Certainly Clinton is not the sole cause, as Bush instigated the war in Iraq, which most people now realize was a mistake – an “add on” to the war with the Taliban and Al Qaeda under pretenses about WMDs that were either mistaken or misleading.  Incidentally, Bush promised less intervention in foreign affairs during his campaign.  Presidents do change their minds.  We have no guarantee about Trump.  We do have repeated reliable performance from Clinton.  We know she will intervene and aggressively pursue globalism without a thought as to any of its negative consequences, except insofar as they are brought up by opposing candidates.  She’ll have four years with no opposing candidate.

That is the data I promised to present.  You can stop here and draw your own conclusion.  Now there are two loose ends, if you care to see them tied up:

Staying power – Clinton either doesn’t have it, or isn’t honest.  The strain of the failures in Libya and elsewhere seem [this is interpretation and opinion] to have gotten to her.  She is no Iron Lady.  The final five or so of the points above show her collapsing and retreating from politics.  Either that or as some would say, she might be lying about her true motives.  Take your pick.  Either one portends a risk.

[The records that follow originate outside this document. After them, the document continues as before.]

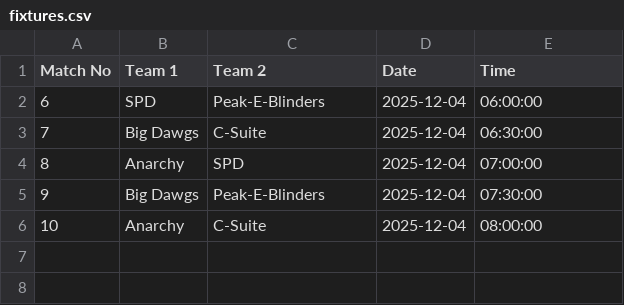
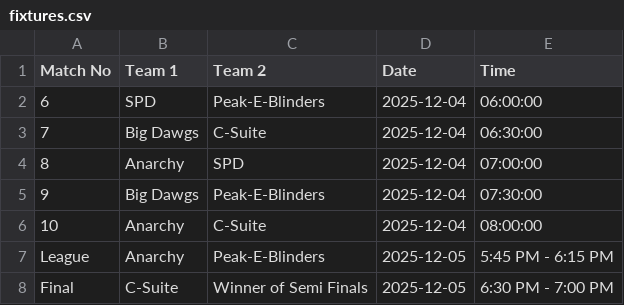
Before and after one commit to Chaitanya-Kumaria/division-wars-website, a CSV file: Backend/Sports/SportsData/Female Volleyball/fixtures.csv, drawn as a sheet.

Commit message:
updated women's volleyball

```diff
--- a/Backend/Sports/SportsData/Female Volleyball/fixtures.csv
+++ b/Backend/Sports/SportsData/Female Volleyball/fixtures.csv
@@ -6 +6,3 @@ Match No,Team 1,Team 2,Date,Time
 10,Anarchy,C-Suite,2025-12-04,08:00:00
+League,Anarchy,Peak-E-Blinders,2025-12-05,5:45 PM - 6:15 PM
+Final,C-Suite,Winner of Semi Finals,2025-12-05,6:30 PM - 7:00 PM
```
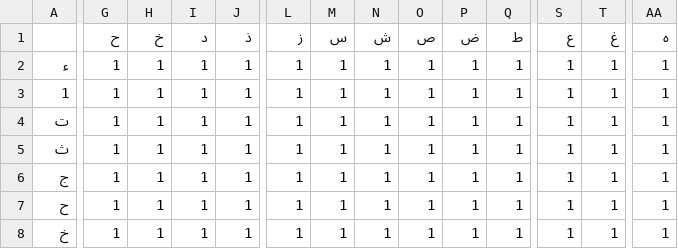
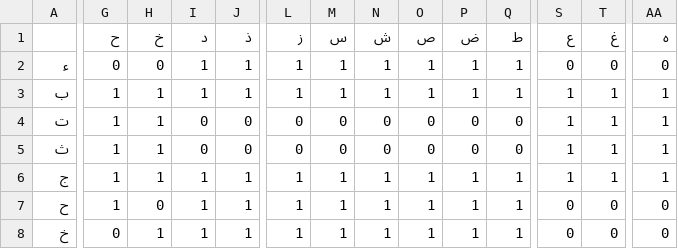
Before and after one commit to mgatto/arabic-possible-roots, a CSV file: data/rules/m_1-2_homorganic.csv, drawn as a sheet; only a part is shown, gaps mark what is left out; the diff covers the shown part only; the diff names each change by its address in the sheet, - before the commit and + after, or states it on an @@ line.

Commit message:
feat: add new set of rules per McCarthy
And account for them when iterating roots.

```diff
--- a/data/rules/m_1-2_homorganic.csv
+++ b/data/rules/m_1-2_homorganic.csv
-G2 (ح): 1
+G2 (ح): 0
-H2 (خ): 1
+H2 (خ): 0
-S2 (ع): 1
+S2 (ع): 0
-T2 (غ): 1
+T2 (غ): 0
-AA2 (ه): 1
+AA2 (ه): 0
-A3: 1
+A3: ب
-I4:I5 (د): 1
+I4:I5 (د): 0
-J4:J5 (ذ): 1
+J4:J5 (ذ): 0
-L4:L5 (ز): 1
+L4:L5 (ز): 0
-M4:M5 (س): 1
+M4:M5 (س): 0
-N4:N5 (ش): 1
+N4:N5 (ش): 0
-O4:O5 (ص): 1
+O4:O5 (ص): 0
-P4:P5 (ض): 1
+P4:P5 (ض): 0
-Q4:Q5 (ط): 1
+Q4:Q5 (ط): 0
-H7 (خ): 1
+H7 (خ): 0
-S7:S8 (ع): 1
+S7:S8 (ع): 0
-T7:T8 (غ): 1
+T7:T8 (غ): 0
-AA7:AA8 (ه): 1
+AA7:AA8 (ه): 0
-G8 (ح): 1
+G8 (ح): 0
```
Also changed, not shown: 126 edited cells elsewhere in this file, data/rules/m_2-3_homorganic.csv, 16 other files.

Trump’s insight – Say what you will about him personally.  Almost no one likes the man except those who profess to be close to him (actually, this is “normal” except for celebrities, who are often intolerable to those close to them).  But he either came up with his insights on globalism and trade, or listened to someone carefully when it was not in vogue to listen to that point of view.

What we CAN conclude – While we might only conclude that there is some evidence in Clinton’s record on the matter of her contribution to ISIS, but that the weights are “in the eye of the beholder” so to speak, some other conclusions are more definite:

  • I wrote my first book analyzing the negative side of trade (it’s in the Equity Premium Puzzle) during the government furlough of 2013, long before Trump announced his ideas.  And he certainly didn’t get them from me.
  • Clinton’s predilection for globalism was in evidence before that, and aside from campaign hedging, she is vocal in that it has not changed.
  • Trade and globalism are connected to the Arab Spring and the formation of ISIS (and Al Qaeda before, as bin Laden was widely known to be opposed to the dissemination of Western culture through trade).  Clinton contributed to these problems not only in the obvious way through advocacy of interventionism and meddling in the affairs of other countries, but also in her positions on trade and excess inter-dependency.
  • Trump is therefore more likely to advocate and implement policies in concurrence with my own prior findings than Clinton, findings which I believe will lead to more stability, more even distribution of wealth, and greater happiness for more people generally, than “trade-trade-overthrow governments.”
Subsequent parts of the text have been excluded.